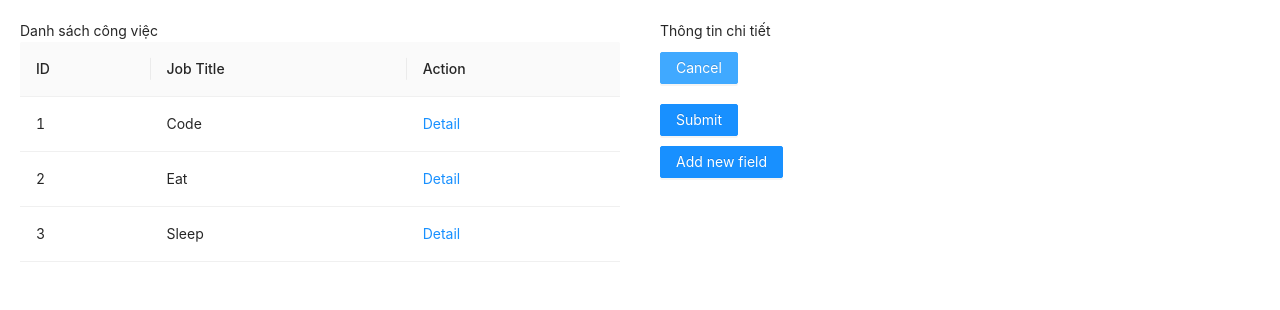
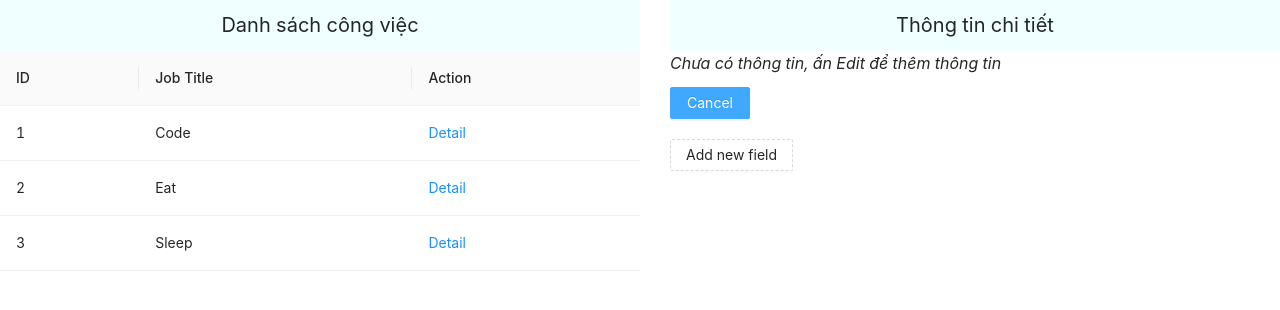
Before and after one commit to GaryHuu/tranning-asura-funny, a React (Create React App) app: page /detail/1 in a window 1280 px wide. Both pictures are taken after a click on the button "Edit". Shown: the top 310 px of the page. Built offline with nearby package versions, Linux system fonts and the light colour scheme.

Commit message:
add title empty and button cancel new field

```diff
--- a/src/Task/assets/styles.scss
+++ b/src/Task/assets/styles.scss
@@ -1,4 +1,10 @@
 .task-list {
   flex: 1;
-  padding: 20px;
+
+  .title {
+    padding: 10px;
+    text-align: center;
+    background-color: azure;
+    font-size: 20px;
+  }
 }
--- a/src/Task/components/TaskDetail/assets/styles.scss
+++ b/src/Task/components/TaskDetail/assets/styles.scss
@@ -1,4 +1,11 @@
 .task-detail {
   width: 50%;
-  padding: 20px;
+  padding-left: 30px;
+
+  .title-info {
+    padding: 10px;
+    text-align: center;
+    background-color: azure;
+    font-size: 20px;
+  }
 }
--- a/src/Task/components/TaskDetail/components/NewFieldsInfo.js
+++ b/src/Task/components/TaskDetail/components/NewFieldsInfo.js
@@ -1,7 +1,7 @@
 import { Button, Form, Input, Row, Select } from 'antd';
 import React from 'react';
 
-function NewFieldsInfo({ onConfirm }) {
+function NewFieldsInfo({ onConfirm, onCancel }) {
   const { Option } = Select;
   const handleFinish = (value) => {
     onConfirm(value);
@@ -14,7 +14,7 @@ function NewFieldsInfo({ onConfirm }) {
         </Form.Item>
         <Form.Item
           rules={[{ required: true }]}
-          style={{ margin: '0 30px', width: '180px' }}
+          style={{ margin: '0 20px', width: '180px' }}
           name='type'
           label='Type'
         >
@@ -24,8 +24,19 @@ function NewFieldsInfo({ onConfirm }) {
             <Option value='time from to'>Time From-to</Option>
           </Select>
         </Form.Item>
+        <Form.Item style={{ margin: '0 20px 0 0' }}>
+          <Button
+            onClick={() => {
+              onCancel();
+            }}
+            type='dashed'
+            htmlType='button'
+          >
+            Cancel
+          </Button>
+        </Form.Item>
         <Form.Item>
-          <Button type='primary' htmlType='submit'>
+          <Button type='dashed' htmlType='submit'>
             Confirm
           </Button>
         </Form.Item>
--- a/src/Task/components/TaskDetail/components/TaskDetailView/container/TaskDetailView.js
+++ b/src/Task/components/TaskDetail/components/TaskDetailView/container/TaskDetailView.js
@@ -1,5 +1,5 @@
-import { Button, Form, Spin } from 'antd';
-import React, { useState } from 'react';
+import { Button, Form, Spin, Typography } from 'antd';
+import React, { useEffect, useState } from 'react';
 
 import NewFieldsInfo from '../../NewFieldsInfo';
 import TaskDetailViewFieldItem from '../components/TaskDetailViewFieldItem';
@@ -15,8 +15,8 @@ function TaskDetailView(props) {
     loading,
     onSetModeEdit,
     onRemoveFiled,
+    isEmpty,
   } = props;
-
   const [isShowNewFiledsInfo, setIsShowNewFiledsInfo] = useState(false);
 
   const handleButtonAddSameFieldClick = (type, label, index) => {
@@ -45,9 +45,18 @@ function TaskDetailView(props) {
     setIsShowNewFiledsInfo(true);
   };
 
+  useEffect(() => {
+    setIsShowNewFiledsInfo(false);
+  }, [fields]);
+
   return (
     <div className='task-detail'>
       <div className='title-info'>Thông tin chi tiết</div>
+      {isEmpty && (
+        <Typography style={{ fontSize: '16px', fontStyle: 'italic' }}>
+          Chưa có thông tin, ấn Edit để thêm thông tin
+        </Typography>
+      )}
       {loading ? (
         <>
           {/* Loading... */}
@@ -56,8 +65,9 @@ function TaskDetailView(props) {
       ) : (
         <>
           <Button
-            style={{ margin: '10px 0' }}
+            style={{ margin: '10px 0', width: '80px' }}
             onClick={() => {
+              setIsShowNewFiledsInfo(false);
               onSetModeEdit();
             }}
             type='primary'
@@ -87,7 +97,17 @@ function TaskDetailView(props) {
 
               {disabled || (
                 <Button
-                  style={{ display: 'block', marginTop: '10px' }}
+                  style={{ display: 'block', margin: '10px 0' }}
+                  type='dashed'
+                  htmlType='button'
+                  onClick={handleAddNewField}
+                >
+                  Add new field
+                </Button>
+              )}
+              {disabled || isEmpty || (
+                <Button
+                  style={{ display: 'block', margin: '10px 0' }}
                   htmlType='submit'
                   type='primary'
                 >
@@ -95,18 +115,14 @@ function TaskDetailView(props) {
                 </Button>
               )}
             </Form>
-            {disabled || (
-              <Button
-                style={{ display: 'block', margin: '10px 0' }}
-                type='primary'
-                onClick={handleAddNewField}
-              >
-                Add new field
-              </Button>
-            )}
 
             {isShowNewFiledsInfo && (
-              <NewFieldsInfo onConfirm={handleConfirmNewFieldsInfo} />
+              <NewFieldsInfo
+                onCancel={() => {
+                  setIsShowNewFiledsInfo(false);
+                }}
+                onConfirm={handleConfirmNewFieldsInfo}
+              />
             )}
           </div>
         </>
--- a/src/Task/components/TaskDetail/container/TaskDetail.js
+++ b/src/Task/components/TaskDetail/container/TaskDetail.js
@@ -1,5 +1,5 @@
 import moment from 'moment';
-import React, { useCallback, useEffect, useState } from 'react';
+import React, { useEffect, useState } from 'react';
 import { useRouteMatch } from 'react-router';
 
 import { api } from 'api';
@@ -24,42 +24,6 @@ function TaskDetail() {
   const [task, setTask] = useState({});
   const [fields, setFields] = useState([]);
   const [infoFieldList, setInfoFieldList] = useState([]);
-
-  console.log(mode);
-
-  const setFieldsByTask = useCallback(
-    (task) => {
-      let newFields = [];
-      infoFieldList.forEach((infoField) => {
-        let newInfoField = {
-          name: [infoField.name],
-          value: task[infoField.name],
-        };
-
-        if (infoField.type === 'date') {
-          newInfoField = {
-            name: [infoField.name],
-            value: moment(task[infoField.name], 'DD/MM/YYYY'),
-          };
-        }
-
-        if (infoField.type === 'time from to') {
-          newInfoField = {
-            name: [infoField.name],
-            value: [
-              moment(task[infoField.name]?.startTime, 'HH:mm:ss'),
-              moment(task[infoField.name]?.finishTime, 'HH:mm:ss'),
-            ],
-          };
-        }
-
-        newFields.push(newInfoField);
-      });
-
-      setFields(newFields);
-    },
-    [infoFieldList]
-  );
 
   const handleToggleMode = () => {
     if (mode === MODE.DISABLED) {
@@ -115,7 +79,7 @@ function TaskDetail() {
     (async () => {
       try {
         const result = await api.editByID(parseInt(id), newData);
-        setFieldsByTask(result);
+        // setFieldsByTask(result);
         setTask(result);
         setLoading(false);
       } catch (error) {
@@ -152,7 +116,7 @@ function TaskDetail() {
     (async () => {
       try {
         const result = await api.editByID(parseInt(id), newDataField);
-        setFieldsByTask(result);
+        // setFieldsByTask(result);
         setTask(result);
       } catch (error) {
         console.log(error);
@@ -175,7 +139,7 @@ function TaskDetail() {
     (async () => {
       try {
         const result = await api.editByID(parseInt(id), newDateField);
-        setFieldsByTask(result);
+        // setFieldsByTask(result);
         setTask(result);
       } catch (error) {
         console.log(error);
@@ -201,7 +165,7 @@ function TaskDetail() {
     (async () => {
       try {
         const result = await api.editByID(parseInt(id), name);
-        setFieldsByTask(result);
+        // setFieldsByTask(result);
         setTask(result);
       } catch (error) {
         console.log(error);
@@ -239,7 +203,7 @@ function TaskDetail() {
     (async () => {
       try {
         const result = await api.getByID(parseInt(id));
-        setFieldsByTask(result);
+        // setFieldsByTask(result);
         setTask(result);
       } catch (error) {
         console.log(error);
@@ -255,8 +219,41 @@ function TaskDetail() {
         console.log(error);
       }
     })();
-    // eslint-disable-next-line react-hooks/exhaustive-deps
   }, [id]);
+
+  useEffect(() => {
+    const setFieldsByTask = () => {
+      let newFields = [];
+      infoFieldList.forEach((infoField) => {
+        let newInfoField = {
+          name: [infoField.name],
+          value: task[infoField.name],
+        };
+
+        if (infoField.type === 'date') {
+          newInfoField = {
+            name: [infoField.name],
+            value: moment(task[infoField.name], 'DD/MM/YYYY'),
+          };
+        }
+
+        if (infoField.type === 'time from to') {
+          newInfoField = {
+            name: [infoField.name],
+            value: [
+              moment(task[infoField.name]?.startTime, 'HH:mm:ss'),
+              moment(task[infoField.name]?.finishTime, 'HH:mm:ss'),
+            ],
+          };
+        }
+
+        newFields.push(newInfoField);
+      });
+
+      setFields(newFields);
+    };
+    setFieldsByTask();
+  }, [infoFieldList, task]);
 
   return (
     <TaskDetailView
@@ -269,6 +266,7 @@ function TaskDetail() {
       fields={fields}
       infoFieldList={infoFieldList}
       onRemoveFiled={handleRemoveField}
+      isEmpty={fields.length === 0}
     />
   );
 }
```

→ AIM OF THE EXERCISE
Look for the string "htmlType" in the listing above and copy every line holding it.

→ EXPECTED OUTPUT
+            htmlType='button'
-          <Button type='primary' htmlType='submit'>
+          <Button type='dashed' htmlType='submit'>
+                  htmlType='button'
                   htmlType='submit'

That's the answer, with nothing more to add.